Transportation officials and/or mayors representing the following cities have signed letters of endorsement for the Urban Street Design Guide: Arlington, Atlanta, Baltimore, Boston, Charlotte, Chattanooga, Chicago, Denver, Indianapolis, Louisville, New York, Oakland, Philadelphia, Phoenix, Portland, Salt Lake City, San Diego, San Francisco, Seattle, Somerville, and Tacoma. Further cementing their cities’ endorsement, the City Councils of both Austin and Hoboken passed resolutions supporting the Urban Street Design Guide. In a unanimous vote, Hoboken City Councilmembers agreed that the “NACTO Urban Street Design Guide employs best practices in designing urban streets that are safe, sustainable, resilient, multi-modal, and economically beneficial.” Austin City Council indicated that the Guide provides “important information and best practices to effectively propel Austin towards its goals of multi-modalism and placemaking, as laid out in the Imagine Austin Comprehensive Plan.”
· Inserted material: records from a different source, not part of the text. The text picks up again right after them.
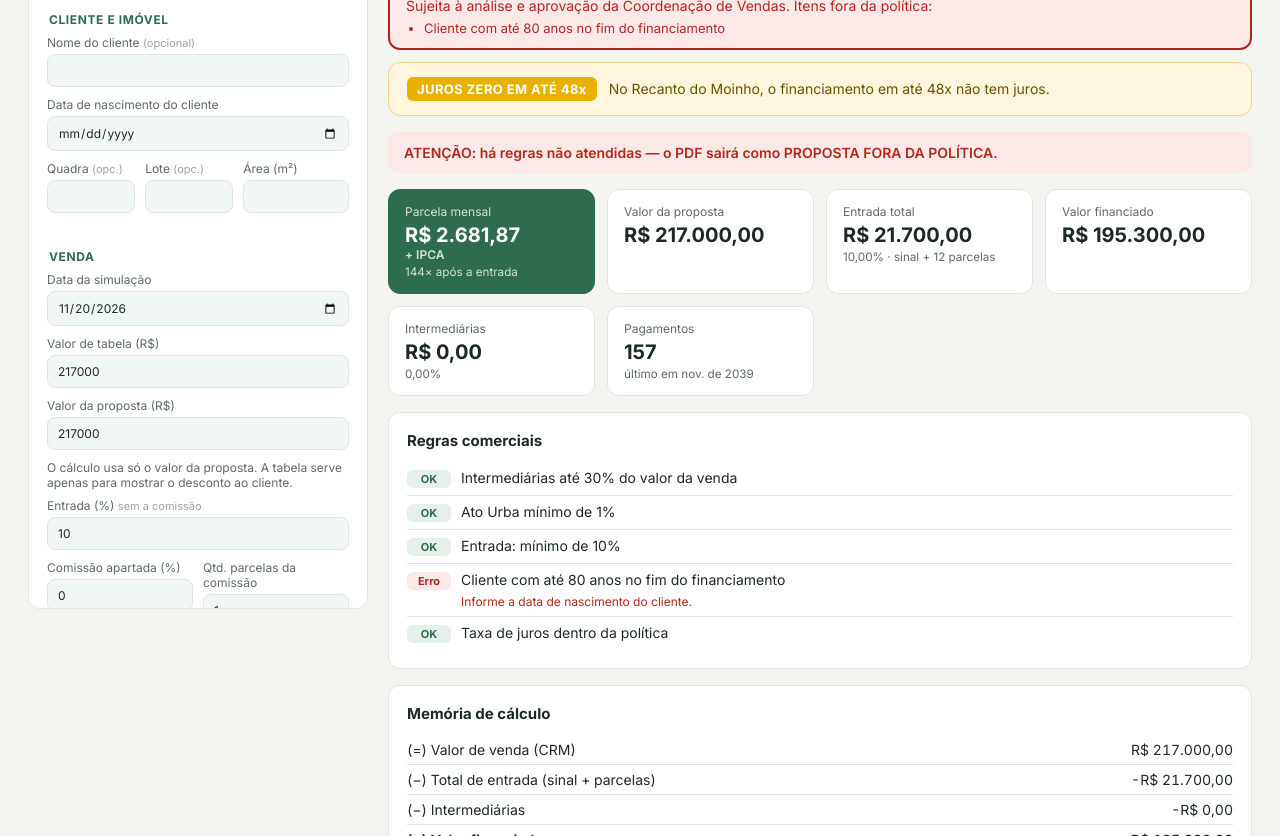
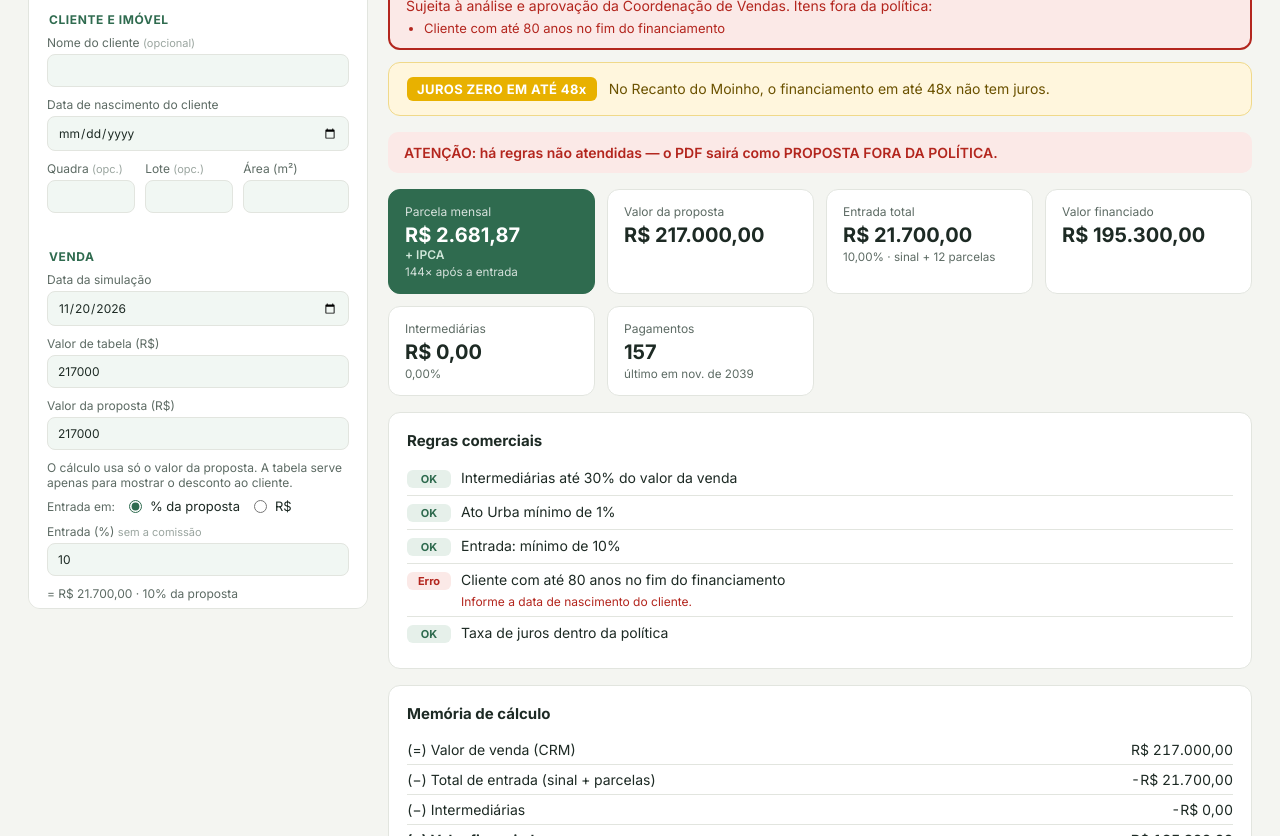
Before and after one commit to Josue2Oliveira/simurba, a plain HTML site: page index.html in a window 1280 px wide. Shown: the part 264-1100 px from the top of the page. Drawn offline with Linux system fonts and the light colour scheme.

Commit message:
Entrada em % ou R$ na seção Venda

```diff
--- a/app.js
+++ b/app.js
@@ -36,6 +36,7 @@ function preencher(p) {
   form.sinal.value = !p.sinal ? "" : pctMode ? +(p.sinal / p.valorProposta * 100).toFixed(4) : p.sinal;
   desenharFaixas(p.entradaGrupos, pctMode, p.valorProposta);
   form.intermValor.value = !p.intermValor ? (p.intermValor === 0 ? 0 : "") : p.intermModo === "pct" ? +(p.intermValor / p.valorProposta * 100).toFixed(4) : p.intermValor;
+  form.entradaPct.value = !p.entradaPct ? 0 : p.entradaTotalModo === "valor" ? +(p.entradaPct * p.valorProposta).toFixed(2) : +(p.entradaPct * 100).toFixed(6);
   form.balaoPct.value = !p.balaoPct ? 0 : p.balaoModo === "valor" ? +(p.balaoPct * p.valorProposta).toFixed(2) : +(p.balaoPct * 100).toFixed(4);
   rotulosEntrada();
 }
@@ -53,6 +54,7 @@ function ler() {
   // sinal e faixas: se informados em %, convertem para R$ sobre o valor da proposta
   const conv = (v) => p.entradaModo === "pct" ? Math.round(v / 100 * p.valorProposta * 100) / 100 : v;
   p.sinal = conv(p.sinal);
+  p.entradaPct = p.entradaTotalModo === "valor" ? (p.valorProposta ? p.entradaPct / p.valorProposta : 0) : p.entradaPct / 100;
   p.balaoPct = p.balaoModo === "valor" ? (p.valorProposta ? p.balaoPct / p.valorProposta : 0) : p.balaoPct / 100;
   if (p.intermModo === "pct") p.intermValor = Math.round(p.intermValor / 100 * p.valorProposta * 100) / 100;
   p.entradaGrupos = [0, 1, 2].map((i) => ({
@@ -207,6 +209,7 @@ function render() {
     `Entrada mín. ${fp(e.entradaMin, 1)} · ato mín. ${fp(e.atoMin, 1)} · intermediárias até ${fp(e.intermMaxPct, 1)}` +
     (e.limiteQtdInterm ? " (máx. 6 no plano de 72x ou mais)" : "") + ".";
   const prop = p.valorProposta || 1;
+  $("dicaEntrada").textContent = p.entradaPct ? `= ${brl(p.entradaPct * p.valorProposta)} · ${fp(p.entradaPct)} da proposta` : "";
   $("dicaSinal").textContent = p.sinal ? `= ${brl(p.sinal)} · ${fp(p.sinal / prop)} da proposta` : "";
   $("dicaFaixas").innerHTML = p.entradaGrupos.filter((g) => g.qtd > 0).map((g, i) =>
     `Faixa ${i + 1}: ${g.qtd}x de ${brl(g.valor)} (${fp(g.valor / prop)} cada · ${fp(g.qtd * g.valor / prop)} no total)`).join("<br>") +
@@ -292,6 +295,7 @@ function rotulosEntrada() {
   const pc = emPct();
   $("rotSinal").textContent = pc ? "Sinal / ato (% da proposta)" : "Sinal / ato (R$)";
   $("rotInterm").textContent = form.querySelector('[name="intermModo"]:checked')?.value === "pct" ? "% de cada (sobre a proposta)" : "Valor de cada (R$)";
+  $("rotEntrada").textContent = form.querySelector('[name="entradaTotalModo"]:checked')?.value === "valor" ? "Entrada (R$)" : "Entrada (%)";
   $("rotBalao").textContent = form.querySelector('[name="balaoModo"]:checked')?.value === "valor" ? "Balão final (R$)" : "Balão final (% do valor da venda)";
   $("rotFaixa").textContent = pc ? "percentual de cada parcela sobre a proposta" : "valor de cada parcela";
 }
@@ -311,6 +315,11 @@ function trocarModoEntrada() {
 form.addEventListener("input", (ev) => {
   const n = ev.target.name;
   if (n === "entradaModo") trocarModoEntrada();
+  if (n === "entradaTotalModo") {
+    const proposta = parseFloat(form.valorProposta.value) || 0, v = parseFloat(form.entradaPct.value);
+    if (v && proposta) form.entradaPct.value = ev.target.value === "valor" ? +(v / 100 * proposta).toFixed(2) : +(v / proposta * 100).toFixed(6);
+    rotulosEntrada();
+  }
   if (n === "balaoModo") {
     const proposta = parseFloat(form.valorProposta.value) || 0, v = parseFloat(form.balaoPct.value);
     if (v && proposta) form.balaoPct.value = ev.target.value === "valor" ? +(v / 100 * proposta).toFixed(2) : +(v / proposta * 100).toFixed(4);
--- a/calc.js
+++ b/calc.js
@@ -39,6 +39,7 @@ export const DEFAULTS = {
   valorTabela: 217000,
   valorProposta: 217000,
   entradaPct: 0.10,
+  entradaTotalModo: "pct",         // "pct" (% da proposta) ou "valor" (R$) — só muda a forma de digitar
   comissaoPct: 0,
   qtdComissao: 1,
   entradaModo: "valor",            // "valor" (R$) ou "pct" (% da proposta) — só muda a forma de digitar
--- a/index.html
+++ b/index.html
@@ -53,7 +53,13 @@
       <label>Valor de tabela (R$) <input type="number" step="0.01" name="valorTabela" /></label>
       <label>Valor da proposta (R$) <input type="number" step="0.01" name="valorProposta" /></label>
       <p class="dica">O cálculo usa só o valor da proposta. A tabela serve apenas para mostrar o desconto ao cliente.</p>
-      <label>Entrada (%) <span class="opc">sem a comissão</span> <input type="number" step="0.01" name="entradaPct" data-pct /></label>
+      <div class="modo-entrada">
+        <span>Entrada em:</span>
+        <label class="check"><input type="radio" name="entradaTotalModo" value="pct" /> % da proposta</label>
+        <label class="check"><input type="radio" name="entradaTotalModo" value="valor" /> R$</label>
+      </div>
+      <label><span id="rotEntrada">Entrada (%)</span> <span class="opc">sem a comissão</span> <input type="number" step="0.01" name="entradaPct" /></label>
+      <p class="dica" id="dicaEntrada"></p>
       <div class="dupla">
         <label>Comissão apartada (%) <input type="number" step="0.01" name="comissaoPct" data-pct /></label>
         <label>Qtd. parcelas da comissão <input type="number" min="1" name="qtdComissao" /></label>
```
In his letter of endorsement, San Francisco Transportation Director and NACTO President-Elect Ed Reiskin said, “The challenge for San Francisco’s streets to safely accommodate current and future residents, workers and visitors within limited space requires a unique approach. The Urban Street Design Guide is consistent with the goals outlined in San Francisco’s Better Streets Plan and Pedestrian Strategy, part of the City’s broader effort to make San Francisco the most walkable city in North America.”
Wylie Bearup, City of Phoenix Street Transportation Director and NACTO Secretary, noted the Guide’s applicability to cities in all stages of development. “The Guide’s real success is its ability to serve as a roadmap for revitalizing older streetscapes. Cities of all sizes grappling with the challenge of making the transition to a complete street design that is safe, comfortable and enjoyable for all users will be greatly aided by the Guide’s interim design strategies and exhaustive examination of all streetscape elements, from sidewalks and speed humps to best practices for planning intersections.”
The endorsement campaign for the Urban Street Design Guide will run through May 1, 2014. Letters of endorsement and city council resolutions supporting the Guide are available on NACTO’s website at nacto.org/urban-street-design-guide-endorsement-campaign/. Cities, states and counties interested in endorsing the Guide should contact David Vega-Barachowitz, Director of the Designing Cities initiative, at email@example.com or 646.628.3337.
NACTO is an association of 30 US cities formed to exchange transportation ideas, insights and practices and cooperatively approach national transportation issues. Members include Atlanta, Baltimore, Boston, Charlotte, Chicago, Denver, Detroit, Houston, Los Angeles, Minneapolis, New York, Philadelphia, Phoenix, Portland, San Diego, San Francisco, Seattle and Washington, DC. Affiliate members of NACTO include Arlington (VA), Austin, Burlington (VT), Cambridge, Hoboken, Indianapolis, Louisville, Memphis, Oakland, Salt Lake City, Somerville (MA), and Ventura (CA).
Released in September 2013, NACTO Urban Street Design Guide (nacto.org/usdg) charts the principles and practices of the nation’s foremost engineers, planners, and designers working in cities today. A blueprint for designing 21st century streets, the Guide unveils the toolbox and the tactics cities use to make streets safer, more livable, and more economically vibrant. The Guide outlines both a clear vision for complete streets and a basic road map for how to bring them to fruition.